3. Statutory liability
a. Conduct within the scope of employment also gives rise to statutory liability for the principal. (Arguello v. Conoco, 5th Cir. 2000).
4. Definition of “scope of employment”
a. Under RSA § 228, conduct of a servant is within his scope of employment only if (a) it is of the kind the servant is employed to perform, (b) it occurs substantially within the authorized space and time limits, (c) it is actuated in part by a purpose to serve the master (rejected by Bushey), and (d) if force intentionally used by servant against another, the use of force is not unexpectable by the master
(i) Alternative views: One view of the scope of employment doctrine is that all actions of the agent that are reasonably foreseeable by the principal are within the scope of employment. (Bushey, 2d Cir. 1968, coast guard drydock). Another view is that the employee must be acting in the interests of the employer to be within the scope of employment.
b. An act is not outside the scope of employment just because it is tortious or criminal. RSA § 231.
c. Conduct is within the scope of employment only if it is of the same general nature as that authorized or incidental to that authorized. RSA § 229(1)
(i) An agent’s response to conduct interfering with the agent’s ability successfully to perform his duties falls within the agent’s scope of employment (Manning v. Grimsley, 1st Cir. 1981, pitcher throws ball at heckler in stands)
E. Fiduciary obligations of agents
1. An agent must disgorge secret profits obtained from misuse of his position, even if the principal could not have made this profit directly or legitimately. (Reading, UK 1948, soldier riding on contraband truck in uniform); RSA § 388 & 404
2. An agent must disclose to the principal all relationships and business opportunities that arise as a result of the agency relationship, even if the agent makes a good-faith reasonable determination that the principal could not have benefited from the opportunities. Rejection of the opportunities is in the principal’s discretion. (Singer, WI. 1963, exec sends orders company can’t fill to another company, in return for cut of profits); RSA § 389

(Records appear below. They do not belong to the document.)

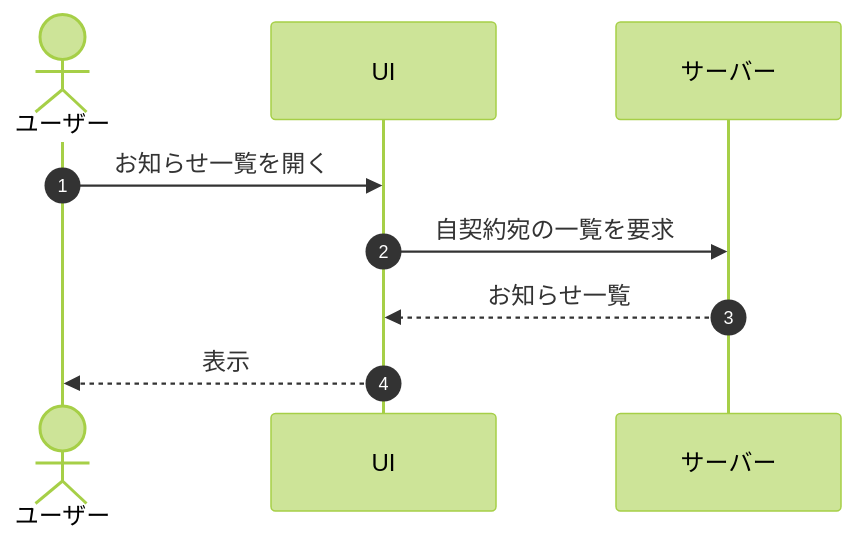
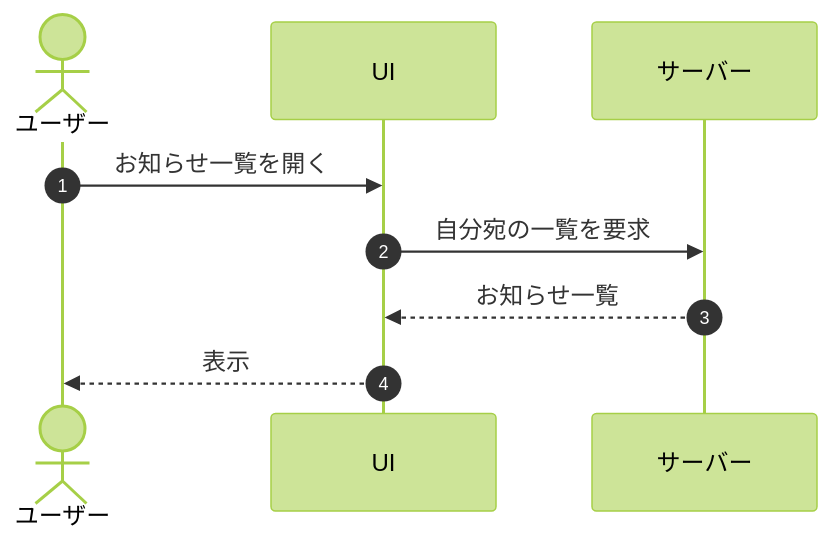
Diagram 14 of 26 in 01_requirements/02_functional_requirement/05_notification-fr.md (sikakou54/open-faq), drawn with Mermaid (forest theme) before and after one commit. The commit also changed other lines of this file and 294 other files, not shown here.

````diff
--- a/01_requirements/02_functional_requirement/05_notification-fr.md
+++ b/01_requirements/02_functional_requirement/05_notification-fr.md
@@ -352,11 +352,11 @@
 ```mermaid
 sequenceDiagram
   autonumber
   actor U as ユーザー
   participant UI as UI
   participant S as サーバー
   U->>UI: お知らせ一覧を開く
-  UI->>S: 自契約宛の一覧を要求
+  UI->>S: 自分宛の一覧を要求
   S-->>UI: お知らせ一覧
   UI-->>U: 表示
 ```
````
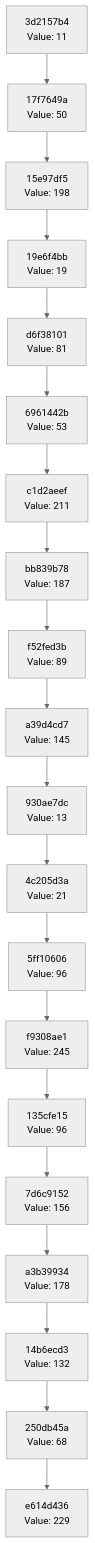
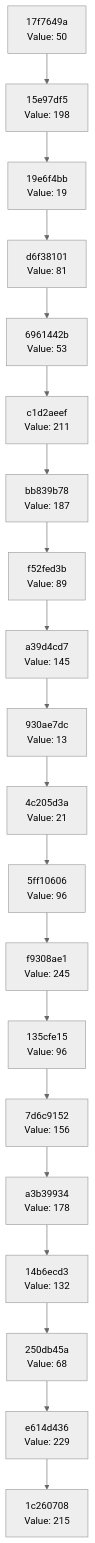
The diagram in docs/CHAIN_VISUALIZATION.md (Abhisheksinha1506/hash-chain-evolver), drawn with Mermaid (neutral theme) before and after one commit. The commit also changed 2 other files, not shown here.

Commit message:
Evolution Step

````diff
--- a/docs/CHAIN_VISUALIZATION.md
+++ b/docs/CHAIN_VISUALIZATION.md
@@ -3,42 +3,42 @@
 ```mermaid
 graph TD
-    C0["e614d436<br/>Value: 229"]
-    C1["250db45a<br/>Value: 68"]
+    C0["1c260708<br/>Value: 215"]
+    C1["e614d436<br/>Value: 229"]
     C1 --> C0
-    C2["14b6ecd3<br/>Value: 132"]
+    C2["250db45a<br/>Value: 68"]
     C2 --> C1
-    C3["a3b39934<br/>Value: 178"]
+    C3["14b6ecd3<br/>Value: 132"]
     C3 --> C2
-    C4["7d6c9152<br/>Value: 156"]
+    C4["a3b39934<br/>Value: 178"]
     C4 --> C3
-    C5["135cfe15<br/>Value: 96"]
+    C5["7d6c9152<br/>Value: 156"]
     C5 --> C4
-    C6["f9308ae1<br/>Value: 245"]
+    C6["135cfe15<br/>Value: 96"]
     C6 --> C5
-    C7["5ff10606<br/>Value: 96"]
+    C7["f9308ae1<br/>Value: 245"]
     C7 --> C6
-    C8["4c205d3a<br/>Value: 21"]
+    C8["5ff10606<br/>Value: 96"]
     C8 --> C7
-    C9["930ae7dc<br/>Value: 13"]
+    C9["4c205d3a<br/>Value: 21"]
     C9 --> C8
-    C10["a39d4cd7<br/>Value: 145"]
+    C10["930ae7dc<br/>Value: 13"]
     C10 --> C9
-    C11["f52fed3b<br/>Value: 89"]
+    C11["a39d4cd7<br/>Value: 145"]
     C11 --> C10
-    C12["bb839b78<br/>Value: 187"]
+    C12["f52fed3b<br/>Value: 89"]
     C12 --> C11
-    C13["c1d2aeef<br/>Value: 211"]
+    C13["bb839b78<br/>Value: 187"]
     C13 --> C12
-    C14["6961442b<br/>Value: 53"]
+    C14["c1d2aeef<br/>Value: 211"]
     C14 --> C13
-    C15["d6f38101<br/>Value: 81"]
+    C15["6961442b<br/>Value: 53"]
     C15 --> C14
-    C16["19e6f4bb<br/>Value: 19"]
+    C16["d6f38101<br/>Value: 81"]
     C16 --> C15
-    C17["15e97df5<br/>Value: 198"]
+    C17["19e6f4bb<br/>Value: 19"]
     C17 --> C16
-    C18["17f7649a<br/>Value: 50"]
+    C18["15e97df5<br/>Value: 198"]
     C18 --> C17
-    C19["3d2157b4<br/>Value: 11"]
+    C19["17f7649a<br/>Value: 50"]
     C19 --> C18
 ```
````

3. Departing agents are probably under a continued duty not to appropriate trade secrets, such as customer lists that cannot be readily ascertained, of the principal. (Town & Country, NY 1958, house cleaning service employee forms rival business, solicits customers of old employer); RSA § 396